### Task directions
When a line of the entries contains "output", please list that line.

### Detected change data
++++++++++++++++++++
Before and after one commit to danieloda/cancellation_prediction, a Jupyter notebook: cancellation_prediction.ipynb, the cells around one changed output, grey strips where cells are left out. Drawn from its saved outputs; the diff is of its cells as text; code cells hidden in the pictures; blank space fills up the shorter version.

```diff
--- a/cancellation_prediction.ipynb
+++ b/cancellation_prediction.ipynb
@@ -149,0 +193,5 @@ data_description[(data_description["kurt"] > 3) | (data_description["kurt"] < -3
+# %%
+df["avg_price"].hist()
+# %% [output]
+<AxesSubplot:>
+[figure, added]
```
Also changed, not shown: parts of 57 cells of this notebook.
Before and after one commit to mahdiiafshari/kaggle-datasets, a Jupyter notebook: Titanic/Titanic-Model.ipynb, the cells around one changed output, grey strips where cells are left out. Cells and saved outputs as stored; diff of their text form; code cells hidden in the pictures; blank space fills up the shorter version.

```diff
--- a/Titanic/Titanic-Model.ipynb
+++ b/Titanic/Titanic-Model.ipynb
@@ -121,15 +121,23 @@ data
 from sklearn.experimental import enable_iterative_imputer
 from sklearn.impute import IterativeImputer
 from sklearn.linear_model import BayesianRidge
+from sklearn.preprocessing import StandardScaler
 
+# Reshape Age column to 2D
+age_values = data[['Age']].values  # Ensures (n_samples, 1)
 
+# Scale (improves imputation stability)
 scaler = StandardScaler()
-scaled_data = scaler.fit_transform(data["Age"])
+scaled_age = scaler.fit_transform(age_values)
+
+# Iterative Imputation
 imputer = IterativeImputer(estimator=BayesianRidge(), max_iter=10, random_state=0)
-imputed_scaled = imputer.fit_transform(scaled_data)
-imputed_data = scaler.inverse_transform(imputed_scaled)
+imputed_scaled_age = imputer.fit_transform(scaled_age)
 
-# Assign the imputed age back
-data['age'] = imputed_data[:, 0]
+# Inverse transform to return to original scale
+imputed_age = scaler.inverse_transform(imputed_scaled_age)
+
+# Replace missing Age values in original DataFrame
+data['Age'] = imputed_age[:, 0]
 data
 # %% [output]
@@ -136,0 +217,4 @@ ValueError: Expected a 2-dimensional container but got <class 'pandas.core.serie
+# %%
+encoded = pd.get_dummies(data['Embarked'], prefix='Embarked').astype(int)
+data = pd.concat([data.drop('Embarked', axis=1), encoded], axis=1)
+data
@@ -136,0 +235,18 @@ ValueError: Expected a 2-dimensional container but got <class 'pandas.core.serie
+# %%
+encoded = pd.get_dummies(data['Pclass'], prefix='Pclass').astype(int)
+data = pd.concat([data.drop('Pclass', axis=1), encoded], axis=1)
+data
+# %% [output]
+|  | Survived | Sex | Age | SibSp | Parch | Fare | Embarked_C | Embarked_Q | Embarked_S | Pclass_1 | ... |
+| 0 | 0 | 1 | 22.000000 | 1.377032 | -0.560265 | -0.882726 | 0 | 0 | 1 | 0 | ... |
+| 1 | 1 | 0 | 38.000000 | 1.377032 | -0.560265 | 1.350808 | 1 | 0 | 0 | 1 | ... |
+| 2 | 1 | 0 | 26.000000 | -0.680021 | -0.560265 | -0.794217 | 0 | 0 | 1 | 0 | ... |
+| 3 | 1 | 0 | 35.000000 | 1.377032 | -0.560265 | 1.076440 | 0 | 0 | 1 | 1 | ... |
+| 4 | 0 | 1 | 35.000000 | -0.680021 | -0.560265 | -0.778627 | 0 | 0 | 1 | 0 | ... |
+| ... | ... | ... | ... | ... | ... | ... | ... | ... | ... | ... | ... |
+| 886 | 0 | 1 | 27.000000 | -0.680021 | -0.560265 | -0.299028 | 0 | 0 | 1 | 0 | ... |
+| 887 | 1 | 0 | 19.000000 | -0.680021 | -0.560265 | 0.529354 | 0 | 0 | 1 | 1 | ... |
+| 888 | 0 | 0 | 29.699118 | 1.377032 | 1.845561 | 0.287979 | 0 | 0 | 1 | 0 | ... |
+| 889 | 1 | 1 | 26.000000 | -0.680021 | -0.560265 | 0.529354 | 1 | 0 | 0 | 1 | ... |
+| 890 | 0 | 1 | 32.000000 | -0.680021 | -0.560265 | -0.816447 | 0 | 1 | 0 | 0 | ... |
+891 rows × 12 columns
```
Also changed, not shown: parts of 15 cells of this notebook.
++++++++++++++++++++
### Expected answer
Before and after one commit to danieloda/cancellation_prediction, a Jupyter notebook: cancellation_prediction.ipynb, the cells around one changed output, grey strips where cells are left out. Drawn from its saved outputs; the diff is of its cells as text; code cells hidden in the pictures; blank space fills up the shorter version.
+# %% [output]
Before and after one commit to mahdiiafshari/kaggle-datasets, a Jupyter notebook: Titanic/Titanic-Model.ipynb, the cells around one changed output, grey strips where cells are left out. Cells and saved outputs as stored; diff of their text form; code cells hidden in the pictures; blank space fills up the shorter version.
 # %% [output]
+# %% [output]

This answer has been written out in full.